• [WHAT YOU NEED TO DO]
Across the material below, how many lines contain the word "Phase"? Respond with the number only.

• [SUPPLIED MATERIAL]
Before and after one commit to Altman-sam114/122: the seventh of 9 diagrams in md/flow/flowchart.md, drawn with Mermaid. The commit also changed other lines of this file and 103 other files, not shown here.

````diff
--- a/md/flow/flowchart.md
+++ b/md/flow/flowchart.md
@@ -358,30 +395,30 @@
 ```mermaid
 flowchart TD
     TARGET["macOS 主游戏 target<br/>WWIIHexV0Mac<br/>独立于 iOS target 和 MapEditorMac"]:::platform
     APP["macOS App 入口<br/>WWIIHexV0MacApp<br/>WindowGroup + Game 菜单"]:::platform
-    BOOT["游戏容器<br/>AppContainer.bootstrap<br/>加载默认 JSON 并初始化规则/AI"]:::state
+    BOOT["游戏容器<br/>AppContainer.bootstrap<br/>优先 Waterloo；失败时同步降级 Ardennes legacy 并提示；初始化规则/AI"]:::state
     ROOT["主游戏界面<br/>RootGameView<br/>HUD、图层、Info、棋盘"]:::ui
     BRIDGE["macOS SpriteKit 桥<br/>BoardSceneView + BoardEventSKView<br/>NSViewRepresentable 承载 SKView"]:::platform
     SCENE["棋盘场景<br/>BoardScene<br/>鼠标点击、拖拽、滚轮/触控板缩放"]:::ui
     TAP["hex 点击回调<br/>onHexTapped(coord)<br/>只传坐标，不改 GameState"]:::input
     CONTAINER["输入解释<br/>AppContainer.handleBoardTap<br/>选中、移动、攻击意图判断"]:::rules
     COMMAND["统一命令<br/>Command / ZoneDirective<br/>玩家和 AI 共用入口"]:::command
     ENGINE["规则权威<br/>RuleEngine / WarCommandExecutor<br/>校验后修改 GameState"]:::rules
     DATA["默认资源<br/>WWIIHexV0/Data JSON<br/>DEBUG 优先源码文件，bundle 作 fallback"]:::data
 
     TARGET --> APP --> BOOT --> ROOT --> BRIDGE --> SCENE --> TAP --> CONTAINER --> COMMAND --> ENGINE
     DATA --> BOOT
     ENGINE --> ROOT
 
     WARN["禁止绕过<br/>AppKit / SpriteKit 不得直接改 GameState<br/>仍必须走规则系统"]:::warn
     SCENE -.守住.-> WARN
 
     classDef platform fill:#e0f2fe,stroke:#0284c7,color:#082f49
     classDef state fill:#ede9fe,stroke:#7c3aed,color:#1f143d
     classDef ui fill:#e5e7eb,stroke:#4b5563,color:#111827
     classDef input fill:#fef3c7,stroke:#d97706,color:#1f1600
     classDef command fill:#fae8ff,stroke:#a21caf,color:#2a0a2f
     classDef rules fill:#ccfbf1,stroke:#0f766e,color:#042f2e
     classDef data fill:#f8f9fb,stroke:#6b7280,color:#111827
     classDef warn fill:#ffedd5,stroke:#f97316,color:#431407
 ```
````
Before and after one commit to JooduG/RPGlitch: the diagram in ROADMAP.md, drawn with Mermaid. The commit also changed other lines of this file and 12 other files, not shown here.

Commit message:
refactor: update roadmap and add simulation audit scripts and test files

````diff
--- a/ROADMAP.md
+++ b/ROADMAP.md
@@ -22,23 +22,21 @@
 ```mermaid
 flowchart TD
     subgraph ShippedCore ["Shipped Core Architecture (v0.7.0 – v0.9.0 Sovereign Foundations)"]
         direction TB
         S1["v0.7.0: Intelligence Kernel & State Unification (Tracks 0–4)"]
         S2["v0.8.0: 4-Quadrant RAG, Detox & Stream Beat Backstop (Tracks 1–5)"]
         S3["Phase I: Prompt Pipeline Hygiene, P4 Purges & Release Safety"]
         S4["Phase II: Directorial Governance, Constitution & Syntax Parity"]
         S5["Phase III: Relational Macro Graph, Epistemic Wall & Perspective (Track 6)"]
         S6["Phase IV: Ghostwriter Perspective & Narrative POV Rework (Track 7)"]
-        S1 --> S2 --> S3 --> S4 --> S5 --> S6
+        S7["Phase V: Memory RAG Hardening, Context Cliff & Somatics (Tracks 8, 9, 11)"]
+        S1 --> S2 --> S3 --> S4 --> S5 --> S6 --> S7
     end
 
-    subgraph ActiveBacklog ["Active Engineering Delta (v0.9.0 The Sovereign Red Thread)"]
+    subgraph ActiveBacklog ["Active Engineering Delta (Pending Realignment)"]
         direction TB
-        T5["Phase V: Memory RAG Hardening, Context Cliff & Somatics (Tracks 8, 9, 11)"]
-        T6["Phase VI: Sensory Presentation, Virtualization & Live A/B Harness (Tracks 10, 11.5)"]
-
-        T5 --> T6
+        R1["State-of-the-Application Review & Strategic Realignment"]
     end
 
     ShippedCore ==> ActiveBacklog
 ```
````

• [THE ANSWER]
7